pullRequest := 73.
target := ‘/path/pharo’ asFileReference.
myForkName := ‘myFork’.
repository := IceRepositoryCreator new location: target; subdirectory:’src’; createRepository.
repository register.
fork := repository remotes detect: [ :remote | remote remoteName = myForkName ].
repository pushRemote: fork.
repository pullRemote: repository origin.
repository checkoutBranch: (SystemVersion current commitHash).
fileTreeRepository := (MCFileTreeRepository new directory: target / #src; yourself).
repositoryGroup := MCRepositoryGroup withRepositories: { fileTreeRepository. MCCacheRepository uniqueInstance. }.
MCWorkingCopy allManagers
select: [ :wc | (wc repositoryGroup repositories reject: [ :repo | repo isCache ]) isEmpty ]
thenDo: [ :wc | wc repositoryGroup: repositoryGroup ].
stonString := (ZnEasy get: ‘‘, pullRequest asString) contents.
head := (STONJSON fromString: stonString) at: ‘head’.
sshUrl := (head at: #repo) at: ‘ssh_url’.
branchName := head at: #ref.
user := (sshUrl withoutPrefix: ‘’) withoutSuffix: ‘/pharo.git’.
fork := repository remotes detect: [ :remote | remote remoteName = user ] ifNone: [
| newFork |
newFork := (IceRemote name: user url: (‘{1}/pharo.git’ format: {user})).
repository addRemote: newFork.
newFork ].
repository fetchFrom: fork.
prMergedBranchName := ‘pr’, pullRequest asString.
repository createBranch: prMergedBranchName.
repository checkoutBranch: prMergedBranchName.
commit := repository revparse: user, ‘/’, branchName.
bootstrapCommit := repository revparse: (SystemVersion current commitHash).
[ repository backend merge: commit id ]
on: IceMergeAborted
do: [ :error | repository mergeConflictsWith: commit   ] .
headCommit := repository revparse: ‘HEAD’.
browser := GLMTabulator new.
browser row: [:row | row column: #commits span: 2; column: #changes span: 3]; row: #diff.
browser transmit to: #commits.
browser transmit to: #changes; from: #commits; andShow: [ :a :commitInfo |
(IceDiffChangeTreeBuilder new entity: commitInfo; diff: (IceDiff from: commitInfo to: bootstrapCommit); buildOn: a) title: ‘Changes’. ].
browser transmit from: #commits; from: #changes;  to: #diff; andShow: [ :a |
a diff title: ‘Left: working copy / Right: incoming updates’; display: [ :commitInfo :change |
{ change theirVersion ifNil: ”. change myVersion ifNil: ”. }]].
browser openOn: {headCommit}.
The merge operation only changes the Git working copy, no code is loaded into the image. If you want to test the PR code, currently you need to open Iceberg and reload all packages in the Pharo repository (Packages tab, Reload all)
Expect troubles 🙂
— Pavel
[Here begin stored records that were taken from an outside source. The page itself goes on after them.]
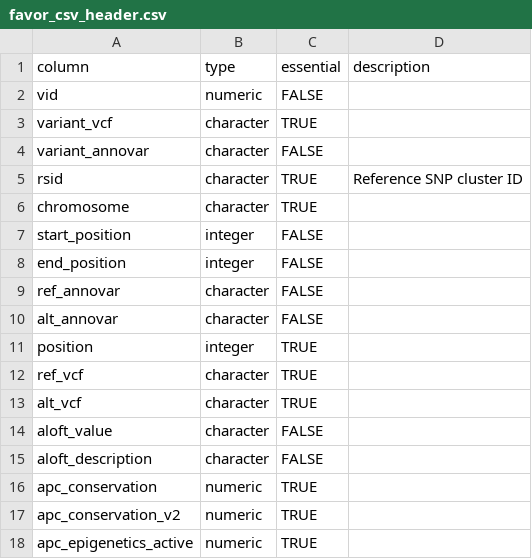
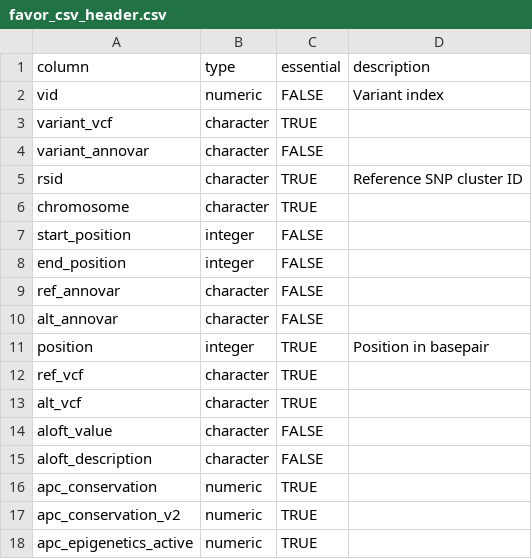
Before and after one commit to zhengxwen/GDSAnnotator, a CSV file: inst/extdata/favor_csv_header.csv, drawn as a sheet; only a part is shown.

```diff
--- a/inst/extdata/favor_csv_header.csv
+++ b/inst/extdata/favor_csv_header.csv
@@ -1,3 +1,3 @@
 "column","type","essential","description"
-"vid","numeric",FALSE,""
+"vid","numeric",FALSE,"Variant index"
 "variant_vcf","character",TRUE,""
@@ -10,3 +10,3 @@
 "alt_annovar","character",FALSE,""
-"position","integer",TRUE,""
+"position","integer",TRUE,"Position in basepair"
 "ref_vcf","character",TRUE,""
```
Also changed, not shown: 3 other files.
July 06, 2017

Pharo Weekly - Iceberg 0.5.1 with Pull Request review tool

I just released Iceberg version 0.5.1 with a Pull Request tool Guille and I worked on since yesterday.
It allows you to list open Pull Requests (by right click on a repo, GitHub/Review pull requests… option):
And then if you doubleclick on one (or select it with right button), you will see this:
it allows you to see changes and
– merge changes into your image (in case you want to see more in details the code, run tests, etc.)
– accept a pull request
– reject a pull request
no, it does not shows (at least *yet*) comments, and it does not allows you to add comments, reviews, etc.
this could be done, but not time to implement it now, so for now this has to be enough.
Again, this can be loaded in a 6.0 image by executing this script:
#(‘Iceberg-UI’ ‘Iceberg-Plugin’ ‘Iceberg-Metacello-Integration’ ‘Iceberg-Libgit’ ‘Iceberg’ ‘BaselineOfIceberg’ ‘LibGit-Core’ ‘BaselineOfLibGit’) do: [ :each | each asPackage removeFromSystem ].
Metacello new
  baseline: ‘Iceberg’;
  repository: ‘github://pharo-vcs/iceberg:v0.5.1‘;
(and you still need to have the vm that is meant for Pharo7)
This tools are open for you to use on your projects… and to improve them, I accept pull requests on pharo-vcs/iceberg.